Drew Thornton

Helah Milroy

Drew Thornton

Bachelor of Arts (Japanese), 2016
Bachelor of Science (Microbiology), 2015 - discontinued

Waiter, bartender, warehouse packer, maths and chemistry tutor, uncertified microbiologist, painter, illustrator, programmer, etc. Drew is interested in human perceptions of consciousness, and the way we attribute or deny consciousness to non-human intelligences (be they animal or artificial). In the course of studying for SymbioticA’s Master of Biological Arts, this focus has been brought to bear on the world of insects, leading to a final project wherein human and insect participants are presented with a cooperative video game task.

Electives Taken

Invertebrate Zoology
Philosophy of Mind
Integrated Design: Advanced Design Thinking
Object Oriented Programming and Software Engineering
Science Practicum

Research Project
TAKE me BACK to JUPITER! is a prospective research project and biological art installation piece. It entails the construction of an immersive virtual reality console for flies, facilitating a cooperative game activity for humans and flies. During exhibition of the interactive work, human and fly participants work together playing an arcade-style video game, also titled TAKE me BACK to JUPITER!

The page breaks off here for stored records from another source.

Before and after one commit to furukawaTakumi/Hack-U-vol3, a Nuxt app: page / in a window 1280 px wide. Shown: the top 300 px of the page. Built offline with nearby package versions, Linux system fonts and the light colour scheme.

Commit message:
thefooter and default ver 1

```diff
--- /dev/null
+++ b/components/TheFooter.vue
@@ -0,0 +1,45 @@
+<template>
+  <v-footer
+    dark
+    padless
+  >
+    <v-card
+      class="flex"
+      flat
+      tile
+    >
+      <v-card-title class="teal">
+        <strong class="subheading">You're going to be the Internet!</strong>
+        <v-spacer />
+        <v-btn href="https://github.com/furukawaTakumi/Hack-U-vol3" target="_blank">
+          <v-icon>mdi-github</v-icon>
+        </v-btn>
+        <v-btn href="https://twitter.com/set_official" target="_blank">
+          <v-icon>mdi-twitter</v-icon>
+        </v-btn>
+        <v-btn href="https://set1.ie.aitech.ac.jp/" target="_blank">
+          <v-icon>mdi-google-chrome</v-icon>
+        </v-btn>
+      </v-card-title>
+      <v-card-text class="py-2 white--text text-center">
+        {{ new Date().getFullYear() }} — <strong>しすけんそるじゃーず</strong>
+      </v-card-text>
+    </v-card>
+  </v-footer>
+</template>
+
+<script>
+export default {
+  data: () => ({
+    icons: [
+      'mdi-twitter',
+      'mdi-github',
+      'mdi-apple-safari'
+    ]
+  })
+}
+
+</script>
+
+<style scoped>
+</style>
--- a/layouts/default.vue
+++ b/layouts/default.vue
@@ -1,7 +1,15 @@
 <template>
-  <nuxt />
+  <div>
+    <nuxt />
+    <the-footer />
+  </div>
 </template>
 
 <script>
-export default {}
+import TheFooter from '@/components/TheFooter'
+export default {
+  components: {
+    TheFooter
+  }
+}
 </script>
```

Motivation for this project is founded on a dissatisfaction with academic responses to the question of animal consciousness. The feeling is that neither science nor philosophy offers an acceptable approach to intuiting the subjective experiences of non-humans; anthropomorphism and reductionism are equally flawed. The proposed artwork is both an academic response to the literature’s conflicted accounts of consciousness, and also an effort to untangle the complexity of interspecies relationships in a time of ecological upheaval. This work’s objective is to challenge conventional perspectives on the conscious status of animal minds, by creating an audience experience where individuals interact with a familiar species in a novel context. Human players of TAKE me BACK to JUPITER! are given cause to ask: is the fly a free agent—and hence second player of the game—or is its behaviour deterministic, effectively no different from the rest of the game’s coding.

Embedded in the work are performative interspecies relationships, in the form of acts of care, collaboration and play. Through this, the work speaks to our relationship with nonhumans at a personal scale, where the stakes are as low as the outcome of a video game (and as high as the fate of the entire world). Good luck, pilot!

Projects, Exhibitions, Presentations
~dthornton | Artist’s Website | 2019 |

PedantInk Illustration and Design | Online Portfolio | 2017 - 2019

SymbioticA | School of Human Sciences | UWA | 2017 - 2019
Frankenstein’s Ghost: Elemental Ontologies in Monster Fiction | Quite Frankly conference | 2018
Insect Textuality and Media | public seminar | 2018
Behind the Lense: Visual Systems in Humans, Insects and Other Animals | public seminar | 2019

Museums Victoria | Research and Collections | Practicum Placement | 2019
 Art-Science Integration at Museums Victoria | review document | 2019

SymbioticA | School of Human Sciences | UWA | Practicum Placement | 2017
Resident & Postgrad Welcome Pack | digital resource | 2017

UWA Pantomime Society | UWA | 2011 - 2016
Writer | 2011 – 2015  Producer | 2012 – 2015  Director | 2015 Technician | 2016